What happens on SEN Support?

You will be asked to come into school to talk about your child and the teacher will explain why he or she thinks your child requires additional support. This support forms part of a ‘Graduated Approach’. The Graduated Approach is for all pupils who may require some additional support and is part of ‘Quality First’ teaching

Your teacher will have assessed your child then, with the help of the Special Needs Coordinator (SENCO) and working closely with external experts when needed (such as an Educational Psychologist (EP) or Speech and Language Therapist (SaLT), will plan your child’s support. The teacher will then do what has been agreed and review how well your child got on with this support. You should be fully involved too.

A range of evidence-based and effective teaching approaches, appropriate equipment, strategies and interventions should be considered in order to support your child’s progress.

Your child’s teacher (or subject teacher) is the person responsible for working with your child on a daily basis. He or she remains responsible for your child’s learning, even if your child is receiving support outside of the classroom. All teachers and support staff should be made aware of your child’s needs, the outcomes sought and the provision required.

The SEND Code of Practice (SENDCoP) does not say often reviews should take place, but schools must meet parents three times a year, so it would be good practice to review the SEN Support plan at least termly.
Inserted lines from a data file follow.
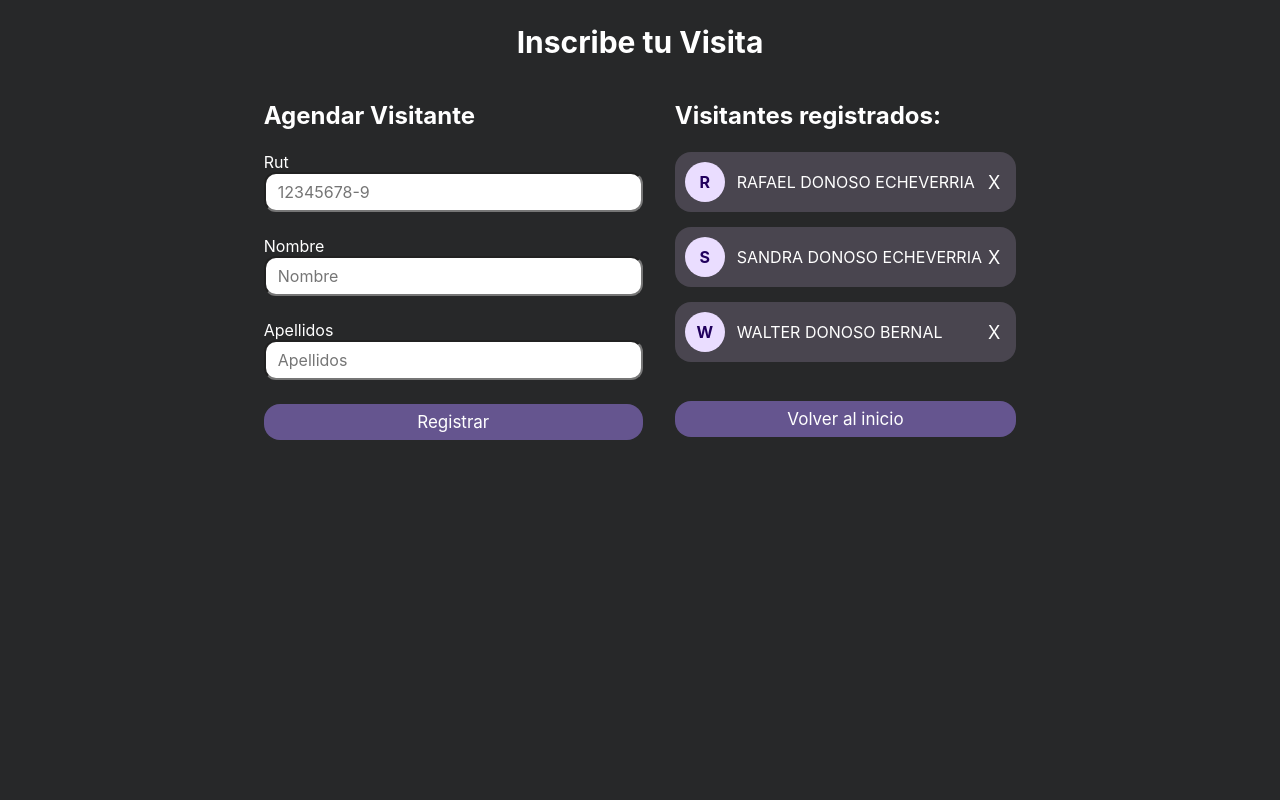
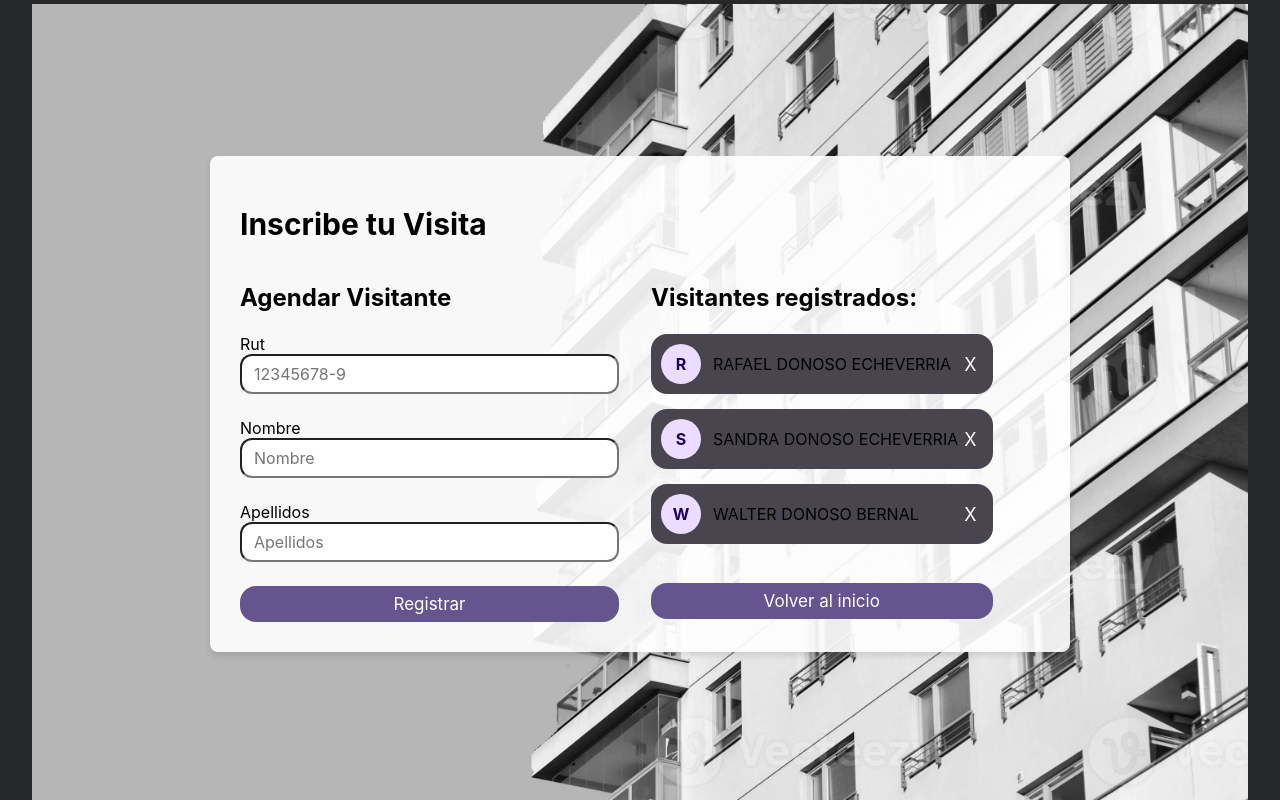
Before and after one commit to retamaish/INF322-DIU-ComunidadEdificio, a React app: page /inscribir-visitas in a window 1280 px wide. Built offline with nearby package versions, Linux system fonts and the light colour scheme; the HTML template or start-up script is replaced by a standard one.

Commit message:
Formato
Agregamos el formato con la imagen de fondo al resto de las vistas, ahora hay consistencia del estilo.

```diff
--- a/src/pages/Home.jsx
+++ b/src/pages/Home.jsx
@@ -7,16 +7,14 @@
 export const Home = () => {
   const navigate = useNavigate()
 
-  const handlePay = () => {
-    window.alert('Redirigiendo al portal de pago...')
-  }
+
 
   return (
     <div
       className='home'
       style={{
         position: 'relative',
-        backgroundImage: `url(${DefaultBackground})`, // Ruta de la imagen de fondo
+        backgroundImage: `url(${DefaultBackground})`,
         backgroundSize: 'cover',
         backgroundPosition: 'center',
         height: '100vh',
--- a/src/pages/Paymethods.jsx
+++ b/src/pages/Paymethods.jsx
@@ -1,6 +1,8 @@
 import React, { useState } from 'react'
 import { H1, H2 } from '@components'
 import { useNavigate } from 'react-router-dom'
+import DefaultBackground from '../assets/stockphotobuilding.jpg'
+
 
 export const PayMethods = () => {
     const navigate = useNavigate()
@@ -11,7 +13,6 @@
     const [bankAccount, setBankAccount] = useState('')
     const [selectedBank, setSelectedBank] = useState('')
 
-
     const handlePaymentSubmit = () => {
         if (selectedMethod && accountHolder && bankAccount && rutHolder && selectedBank) {
             window.alert(`Has seleccionado el método de pago: ${selectedMethod} \nTitular: ${accountHolder} \nCuenta: ${bankAccount}`)
@@ -20,7 +21,6 @@
         }
     }
     const availableBanks = ['BancoEstado', 'Banco Credito e Inversiones','Banco Santander','SantaMariaBANK']
-
        return (
         <div
         className='pay-methods'
@@ -29,10 +29,16 @@
         flexDirection: 'column',
         justifyContent: 'center',
         alignItems: 'center',
-        color: 'black'
+        color: 'black',
+        position: 'relative',
+        backgroundImage: `url(${DefaultBackground})`, // Ruta de la imagen de
+        backgroundSize: 'cover',
+        backgroundPosition: 'center',
+        height: '100vh',
+        transition: 'background-image 0.5s ease',
         }}
         >
-        <H1 className='pay-methods__title' style={{ color: 'white' }}>Métodos de Pago</H1>
+        <H1 className='pay-methods__title'>Métodos de Pago</H1>
 
         <div className='pay-methods__container' style={{ display: 'flex', gap: '2rem', width: '100%', maxWidth: '1200px' }}>
         {/* Elección de método de pago */}
--- a/src/pages/RegisterVisitors.jsx
+++ b/src/pages/RegisterVisitors.jsx
@@ -1,6 +1,7 @@
 import React, { useState } from 'react'
 import { H1, H2 } from '@components'
 import { useNavigate } from 'react-router-dom'
+import DefaultBackground from '../assets/stockphotobuilding.jpg'
 
 export const RegisterVisitors = () => {
   const navigate = useNavigate()
@@ -22,8 +23,8 @@
     window.alert('Visitante registrado con exito.')
     setVisitors([
       ...visitors,
-      { index, firstName: visitorFirstName, lastName: visitorLastName }]
-    )
+      { index, firstName: visitorFirstName, lastName: visitorLastName }
+    ])
 
     setIndex((index) => index + 1)
   }
@@ -35,9 +36,30 @@
   }
 
   return (
-    <div className='register-visitors' style={{ display: 'flex', flexDirection: 'column', justifyContent: 'center', alignItems: 'center' }}>
+    <div className='register-visitors'
+      style={{
+        color: 'black',
+        display: 'flex',
+        justifyContent: 'center',
+        alignItems: 'center',
+        position: 'relative',
+        backgroundImage: `url(${DefaultBackground})`,
+        backgroundSize: 'cover',
+        backgroundPosition: 'center',
+        height: '100vh',
+        transition: 'background-image 0.5s ease',
+      }}>
+      <div style={{
+        backgroundColor: 'rgba(255, 255, 255, 0.9)',
+        padding: '30px',
+        borderRadius: '8px',
+        boxShadow: '0 4px 6px rgba(0, 0, 0, 0.1)',
+        width: '90%',
+        maxWidth: '800px',
+      }}>
         <H1>Inscribe tu Visita</H1>
         <div className='register-visitors__container' style={{ display: 'flex', gap: '2rem' }}>
+
           {/* formulario ingreso nuevo visitante */}
           <div className='register-visitors'>
             <H2 className='register-visitors__subtitle'>Agendar Visitante</H2>
@@ -46,17 +68,42 @@
               {/* Rut */}
               <div className='form__group'>
                 <label className='form__label' htmlFor='rut'>Rut</label>
-              <input className='form__input' type='text' id='rut' pattern='^\d{7,8}-[0-9kK]$' size='30' autoComplete='on' placeholder='12345678-9' required />
+                <input
+                  className='form__input'
+                  type='text'
+                  id='rut'
+                  pattern='^\d{7,8}-[0-9kK]$'
+                  size='30'
+                  autoComplete='on'
+                  placeholder='12345678-9'
+                  required
+                />
               </div>
               {/* Nombre */}
               <div className='form__group' style={{ marginTop: '24px' }}>
                 <label className='form__label' htmlFor='name'>Nombre</label>
-              <input className='form__input' type='text' id='name' name='name' placeholder='Nombre' onChange={(e) => setVisitorFirstName(e.target.value)} required />
+                <input
+                  className='form__input'
+                  type='text'
+                  id='name'
+                  name='name'
+                  placeholder='Nombre'
+                  onChange={(e) => setVisitorFirstName(e.target.value)}
+                  required
+                />
               </div>
               {/* Apellidos */}
               <div className='form__group' style={{ marginTop: '24px' }}>
                 <label className='form__label' htmlFor='lastName'>Apellidos</label>
-              <input className='form__input' type='text' id='lastName' name='lastName' placeholder='Apellidos' onChange={(e) => setVisitorLastName(e.target.value)} required />
+                <input
+                  className='form__input'
+                  type='text'
+                  id='lastName'
+                  name='lastName'
+                  placeholder='Apellidos'
+                  onChange={(e) => setVisitorLastName(e.target.value)}
+                  required
+                />
               </div>
 
               <div style={{ display: 'flex', flexDirection: 'column' }}>
@@ -65,7 +112,8 @@
                   type='submit'
                   className='button button__submit'
                   onClick={() => handleRegister()}
-              >Registrar
+                >
+                  Registrar
                 </button>
               </div>
             </form>
@@ -100,6 +148,8 @@
               </button>
             </form>
           </div>
+
+        </div>
       </div>
     </div>
   )
--- a/src/pages/faq.jsx
+++ b/src/pages/faq.jsx
@@ -1,9 +1,9 @@
 import React, { useState } from 'react'
 import { H1, H2, P } from '@components'
 import { useNavigate } from 'react-router-dom'
+import DefaultBackground from '../assets/stockphotobuilding.jpg' // Agregar imagen
 
 export const FAQ = () => {
-  // Frequently Asked Questions (FAQ)
   const navigate = useNavigate()
 
   const [msj, setmsj] = useState('')
@@ -13,19 +13,46 @@
   const handleQuery = () => {
     window.alert(`Mensaje enviado al Administrador: ${msj}`)
   }
+
   return (
-    <div className='faq'>
-      <H1 className='faq__title'>Preguntas frecuentes</H1>
+    <div className='faq'
+      style={{
+        display: 'flex',
+        flexDirection: 'column',
+        justifyContent: 'center',
+        alignItems: 'center',
+        position: 'relative',
+        backgroundImage: `url(${DefaultBackground})`, // Ruta de la imagen
+        backgroundSize: 'cover',
+        backgroundPosition: 'center',
+        height: '100vh',
+        transition: 'background-image 0.5s ease',
+      }}
+    >
+      <div
+        className='faq__content'
+        style={{
+          backgroundColor: 'rgba(255, 255, 255, 0.8)', // Fondo semitransparente
+          padding: '20px',
+          borderRadius: '10px',
+          maxWidth: '800px',
+          width: '100%',
+          boxShadow: '0 4px 12px rgba(0, 0, 0, 0.1)', // Sombra para resaltar el cuadro
+          color:'black'
+        }}
+      >
+        <H1 className='faq__title' style={{color:'black',}}>Preguntas frecuentes</H1>
 
         <H2 className='faq__subtitle'>¿Cómo realizar pago en la app?</H2>
-      <P className='faq__answer'> Debe ir al inicio, donde encontrará un botón para pagar en caso de que tus cuentas no estén al día. </P>
+        <P className='faq__answer'>Debe ir al inicio, donde encontrará un botón para pagar en caso de que tus cuentas no estén al día.</P>
 
-      <H2 className='faq__subtitle'>¿Dónde esta el quincho?</H2>
+        <H2 className='faq__subtitle'>¿Dónde está el quincho?</H2>
         <P className='faq__answer'>En el piso -1 de la torre 2 encontrará el quincho a mano derecha.</P>
 
         <form className='form'>
           <H2 className='faq__subtitle'>Horarios atención Administrador</H2>
           <P className='faq__answer'>Puede contactarse via email o en su oficina entre las 8:00 y las 18:00</P>
+
           <H2 className='faq__subtitle'>Ingrese su consulta</H2>
           <input
             style={{
@@ -34,21 +61,27 @@
               marginBottom: '24px',
               boxSizing: 'border-box'
             }}
-          placeholder='Problemas con luz, disponibilidad,etc.'
+            placeholder='Problemas con luz, disponibilidad, etc.'
             value={msj}
             onChange={handleChange}
           />
-        <div className='all-containter' style={{ display: 'flex', gap: '2rem', justifyContent: 'center' }}>
+
+          <div className='all-container' style={{ display: 'flex', gap: '2rem', justifyContent: 'center' }}>
             <button
               style={{ marginTop: '24px' }}
               type='submit'
               className='button button__submit'
               onClick={() => handleQuery()}
-          >Enviar Consulta
-          </button>
-          <button style={{ marginTop: '24px' }} type='submit' className='button button__submit' onClick={() => navigate('/')}>Volver a inicio</button>
+            >Enviar Consulta</button>
+            <button
+              style={{ marginTop: '24px' }}
+              type='submit'
+              className='button button__submit'
+              onClick={() => navigate('/')}
+            >Volver a inicio</button>
           </div>
         </form>
       </div>
+    </div>
   )
 }
```
Also changed, not shown: src/assets/stockphotobuilding.jpg. Lines whose indentation alone changed are shown as unchanged.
Information about how well the extra support has worked helps to inform the next ‘cycle’ of support.

You should receive a copy of the SEN Support record.
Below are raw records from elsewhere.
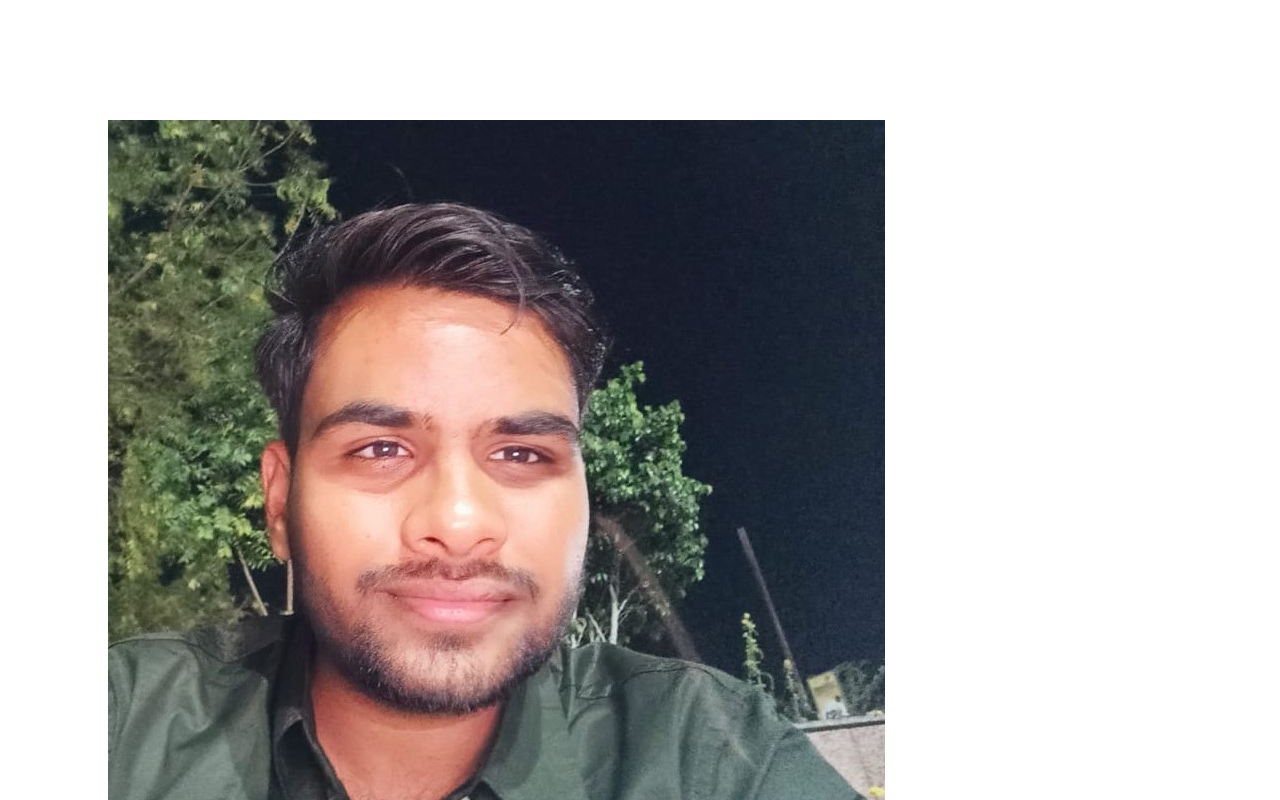
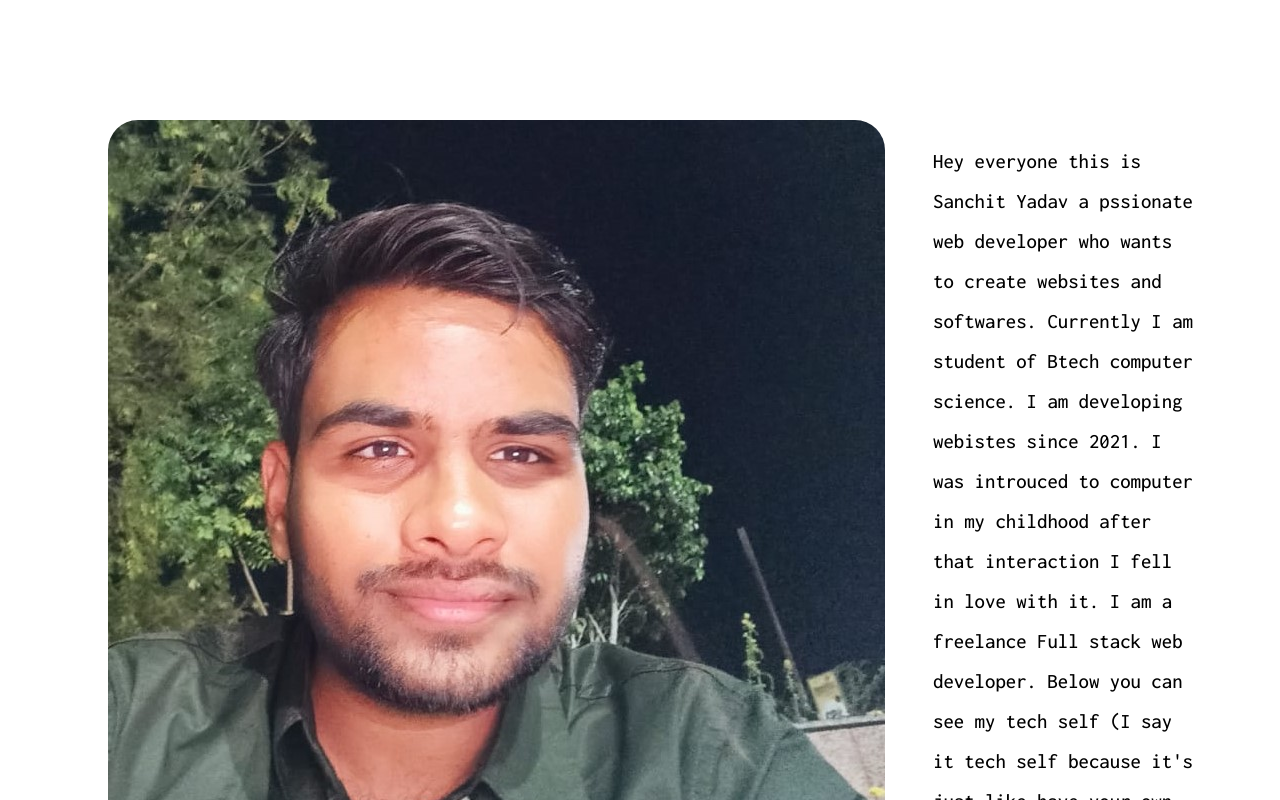
Before and after one commit to SanchitYadav2005/Portfolio-site, a React (Vite) app: page / in a window 1280 px wide. Shown: the part 1200-2000 px from the top of the page. Built offline with nearby package versions, Linux system fonts and the light colour scheme.

Commit message:
trying some styling

```diff
--- a/src/styles/header.css
+++ b/src/styles/header.css
@@ -1,4 +1,5 @@
 @import url("https://fonts.googleapis.com/css2?family=Dancing+Script:wght@600&display=swap");
+@import url("https://fonts.googleapis.com/css2?family=Dancing+Script:wght@600&family=Inconsolata:wght@500&display=swap");
 .name {
   margin: 4em 1em;
   width: 90%;
@@ -83,7 +84,23 @@
   margin-left: 30px;
   margin-top: 5px;
 }
-
+.intro {
+  display: flex;
+  justify-content: space-between;
+  width: 90%;
+}
+.intro-img {
+  width: 300%;
+  margin-right: 3em;
+  border-radius: 30px;
+  cursor: pointer;
+}
+.para {
+  font-size: 1.3em;
+  font-family: "Dancing Script", cursive;
+  font-family: "Inconsolata", monospace;
+  line-height: 40px;
+}
 @keyframes floating {
   0% {
     transform: translate(0, 0px);
@@ -132,7 +149,11 @@
   .list {
     margin-left: 3.5em;
   }
-  #icon{
+  #icon {
     margin-left: 47%;
   }
+  .intro{
+    display: flex;
+    flex-direction: column;
+  }
 }
```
Children might not need to stay on SEN Support if the extra provision has helped them with their difficulty. Other children might stay on SEN Support for longer, going through more ‘cycles’ of support. For a few children, SEN Support might not be enough to meet their needs, or the school might not be able to continue to give the higher level of support long-term. At this point, the school should request that the local authority (LA) conducts a Needs Assessment for an Education, Health and Care Plan (EHCP). You can also ask for a Needs Assessment yourself.

1 See the SEND Code of Practice, section 6